Northern Italy’s Emilia-Romagna region is home to Maranello, where Ferraris are designed, developed and built, so it’s no surprise the area is also home to some fantastic driving roads. The glass-smooth asphalt ahead of me swoops like a roller coaster, winding its way through woods and fields, up and down hills—a perfect venue to test the new 458 Spider.
With no cars behind me, I stop in the middle of the road. Keeping my foot on the brake, I flick the steering wheel-mounted manettino to Race mode, press the Launch Control button in the center console and floor the throttle. The 4.5-liter V8 revs to around 3,500 rpm and hangs there. I then sidestep the brake.

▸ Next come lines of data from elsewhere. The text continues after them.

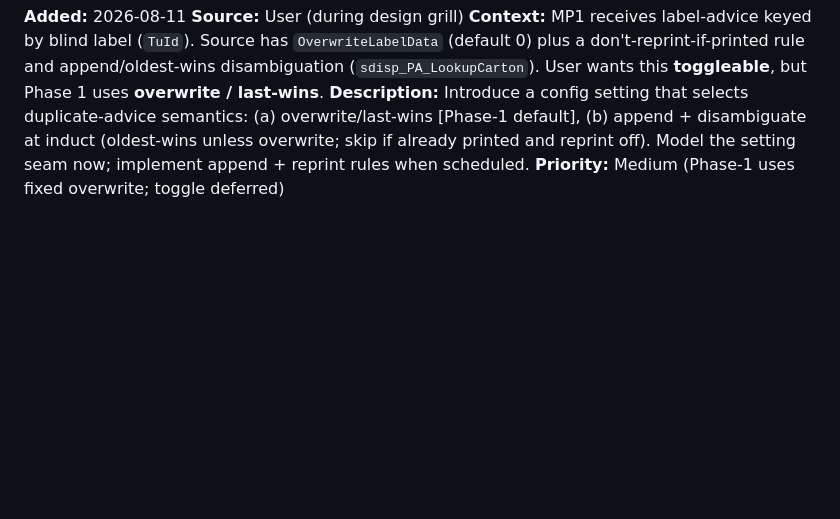
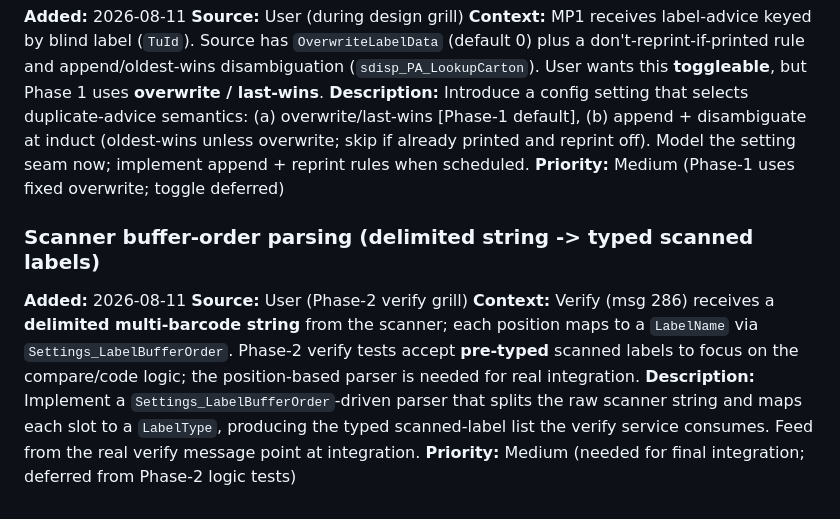
Before and after one commit to npawlakEL/agentic-work, a Markdown page: .project/backlog/README.md, the part around the change. Rendered like a GitHub page; blank space fills up the shorter version.

Commit message:
docs(verify): lock Phase-2 scope (verify-core + threshold), bookmark buffer-order parser
Co-authored-by: Copilot App <223556219+Copilot@users.noreply.github.com>

```diff
--- a/.project/backlog/README.md
+++ b/.project/backlog/README.md
@@ -73,3 +73,14 @@ per-label-type/profile) to be confirmed when scheduled.
 [Phase-1 default], (b) append + disambiguate at induct (oldest-wins unless overwrite; skip if already
 printed and reprint off). Model the setting seam now; implement append + reprint rules when scheduled.
 **Priority:** Medium (Phase-1 uses fixed overwrite; toggle deferred)
+
+### Scanner buffer-order parsing (delimited string -> typed scanned labels)
+**Added:** 2026-08-11
+**Source:** User (Phase-2 verify grill)
+**Context:** Verify (msg 286) receives a **delimited multi-barcode string** from the scanner; each position
+maps to a `LabelName` via `Settings_LabelBufferOrder`. Phase-2 verify tests accept **pre-typed** scanned
+labels to focus on the compare/code logic; the position-based parser is needed for real integration.
+**Description:** Implement a `Settings_LabelBufferOrder`-driven parser that splits the raw scanner string and
+maps each slot to a `LabelType`, producing the typed scanned-label list the verify service consumes. Feed
+from the real verify message point at integration.
+**Priority:** Medium (needed for final integration; deferred from Phase-2 logic tests)
```
Also changed, not shown: .project/spec.md (+16 -0 lines).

A split-second of silence is followed by a bellow from the engine and a screech from the rear tires. The Spider leaps forward, its V8 engine pulling ferociously all the way to 9,000 rpm. The gearbox automatically upshifts into second and the V8 continues its urgent bellow with no apparent interruption. When the tachometer again hits 9,000 rpm, the process repeats. Then repeats again.
The Spider accelerates as strongly as its 570-hp specification would suggest, and the first corner arrives very quickly. Happily, the Ferrari’s massive carbon-ceramic brakes are more than up to the challenge of reining in all that speed. When I stand on the left pedal, the Spider slows so quickly it practically leaves me dangling from the seat belt. The brake pedal is firm and offers plenty of feel; it’s easy to get exactly the amount of braking I want.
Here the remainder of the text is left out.